"Previously, they had to come to the clinic to get their medications adjusted. But the next appointment slot may be in one month's time, so it could take a few months to get them to a safe level."
Telehealth allows discharged patients to be monitored at home. This frees up hospital beds for more serious cases, and reduces costs for patients, said Mr William Chew, managing director of healthcare tech firm myHealth Sentinel.
Telehealth can also be used to manage outpatients with stable chronic conditions who may require regular medical supervision to ensure they stick to their prescribed course of treatment, he said.
Indeed, telehealth can be especially useful for patients who have just had a stroke and have high blood pressure; just had a heart attack; have heart failure or diabetes, said Prof Yip.
He has found that telehealth makes patients more conscientious as it costs them money.
"Previously, when you don't take your weight or blood pressure, someone will call you to ask you why, and you may say you forgot.

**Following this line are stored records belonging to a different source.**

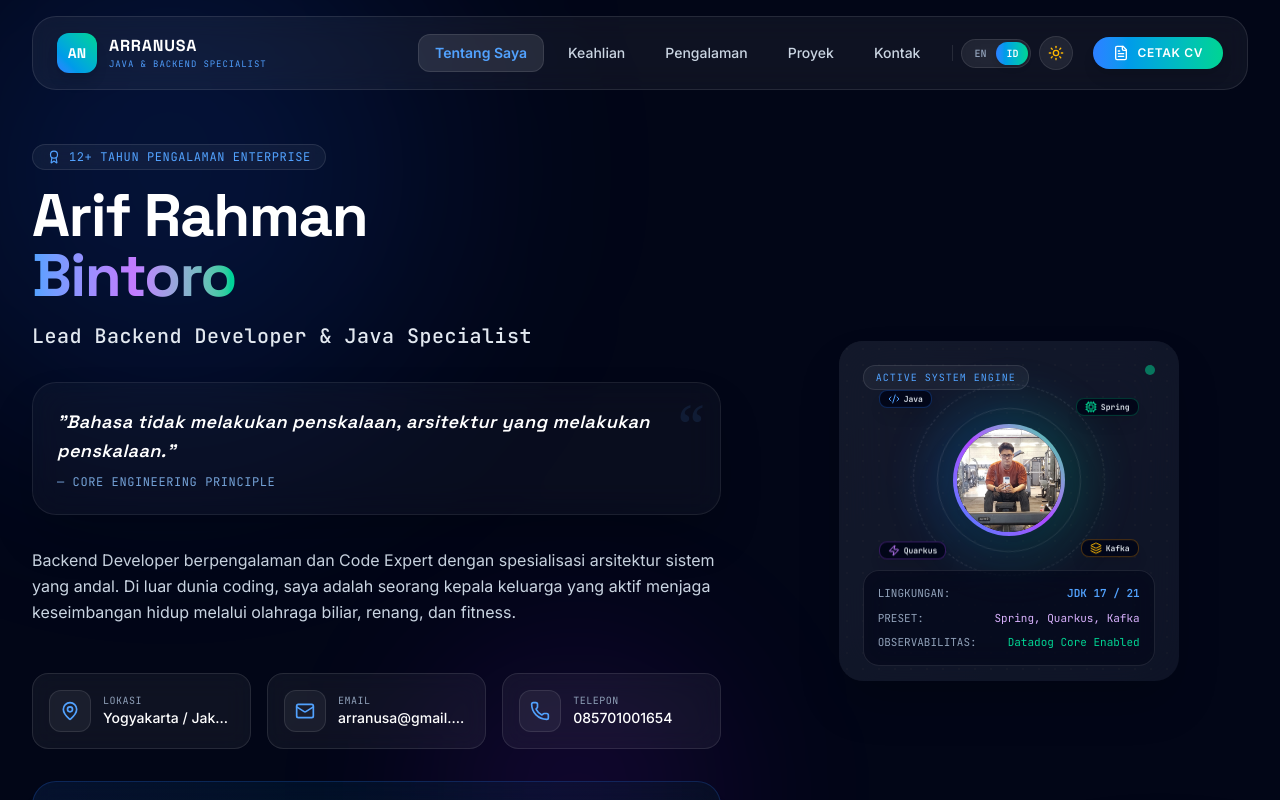
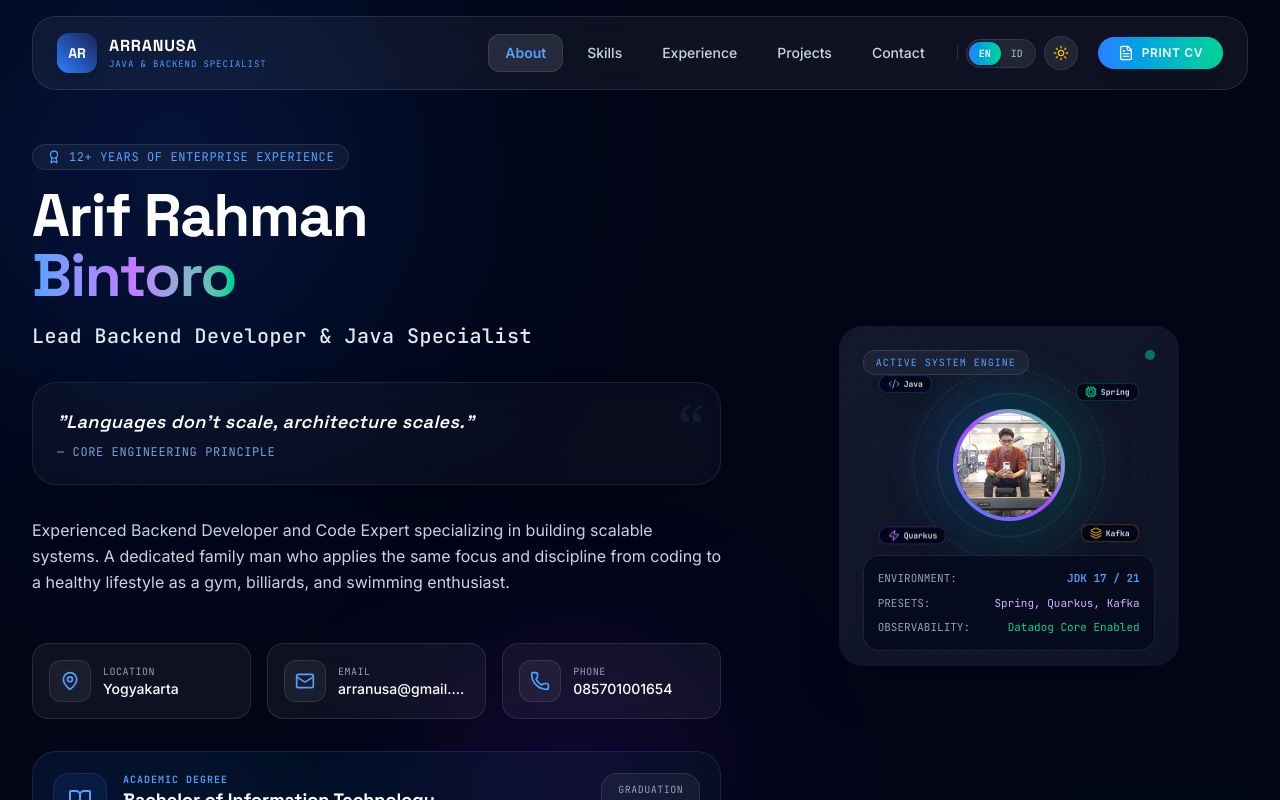
Before and after one commit to arranusa/arranusa.github.io, a React (Vite) app: page / in a window 1280 px wide. Shown: the top 800 px of the page. Built offline with nearby package versions, Linux system fonts and the light colour scheme.

Commit message:
Update default language, favicon, navbar branding, and location info in portfolio

```diff
--- a/src/LanguageContext.tsx
+++ b/src/LanguageContext.tsx
@@ -13,7 +13,7 @@ const LanguageContext = createContext<LanguageContextType | undefined>(undefined
 export const LanguageProvider: React.FC<{ children: React.ReactNode }> = ({ children }) => {
   const [language, setLanguageState] = useState<Language>(() => {
     const saved = localStorage.getItem('portfolio_lang');
-    return (saved === 'en' || saved === 'id') ? saved : 'id'; // default to ID as original content is mostly Indonesian
+    return (saved === 'en' || saved === 'id') ? saved : 'en'; // default to EN as original content is mostly Indonesian
   });
 
   const setLanguage = (lang: Language) => {
--- a/src/components/ContactSection.tsx
+++ b/src/components/ContactSection.tsx
@@ -15,6 +15,17 @@ export default function ContactSection() {
   const handleSubmit = (e: React.FormEvent) => {
     e.preventDefault();
     if (!name || !email || !message) return;
+
+    // Convert Indonesian phone starting with '0' to country code '62'
+    const cleanPhone = personalInfo.phone.replace(/\D/g, '');
+    const formattedPhone = cleanPhone.startsWith('0') ? '62' + cleanPhone.slice(1) : cleanPhone;
+
+    const formattedText = language === 'en'
+      ? `Hello Arif,\n\nI would like to connect with you from your Portfolio website.\n\n*Name:* ${name}\n*Email:* ${email}${company ? `\n*Company:* ${company}` : ''}\n\n*Message:*\n${message}`
+      : `Halo Arif,\n\nSaya ingin menghubungi Anda dari website Portfolio.\n\n*Nama:* ${name}\n*Email:* ${email}${company ? `\n*Perusahaan:* ${company}` : ''}\n\n*Pesan:*\n${message}`;
+
+    const waUrl = `https://wa.me/${formattedPhone}?text=${encodeURIComponent(formattedText)}`;
+    window.open(waUrl, '_blank');
 
     // Reset Form
     setName('');
--- a/src/components/Navbar.tsx
+++ b/src/components/Navbar.tsx
@@ -1,6 +1,5 @@
 import React, { useState, useEffect } from 'react';
 import { Menu, X, FileText, Code2, Download, Globe, Sparkles, Moon, Sun } from 'lucide-react';
-import { personalInfo } from '../data';
 import { useLanguage } from '../LanguageContext';
 import { useTheme } from '../ThemeContext';
 
@@ -111,8 +110,8 @@ export default function Navbar({ activeSection, setActiveSection }: NavbarProps)
             onClick={() => handleNavClick('about')}
             className="flex items-center space-x-3 cursor-pointer group"
           >
-            <div className="w-10 h-10 rounded-xl bg-gradient-to-tr from-blue-500 to-emerald-400 flex items-center justify-center font-display font-black text-white text-sm transition-transform group-hover:scale-105 shadow-lg">
-              AN
+            <div className="w-10 h-10 rounded-xl bg-gradient-to-tr from-blue-500 to-blue-950 flex items-center justify-center font-display font-black text-white text-sm transition-transform group-hover:scale-105 shadow-lg">
+              AR
             </div>
             <div>
               <span className="font-display font-extrabold text-white tracking-wider block text-base uppercase">
--- a/src/data.ts
+++ b/src/data.ts
@@ -6,7 +6,7 @@ export const personalInfo = {
   alias: 'A|B',
   email: 'arranusa@gmail.com',
   phone: '085701001654',
-  location: 'Yogyakarta / Jakarta, Indonesia',
+  location: 'Yogyakarta',
   githubUrl: 'https://github.com/arranusa',
   githubIoUrl: 'https://arranusa.github.io',
   linkedinUrl: 'https://linkedin.com/in/arranusa',
```
Also changed, not shown: index.html (+4 -4 lines), assets/favicon.svg (added).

But when you have to pay, you are more accountable."
Patients pay a subsidised rate of $65 a month for telehealth service. Most use it for a month after they are discharged from hospital.
On the other hand, Prof Yip has found that telehealth can create "white-coat telehealth hypertension", a recently coined term that refers to patients feeling anxious about being monitored and thus exhibit an abnormally high reading.
There is also the "fatigue element" to look out for.
"Patients don't mind doing it for one month, but not for six months or a year," said Prof Yip.
However, telehealth can help to move patients to make an effort to monitor themselves, he said.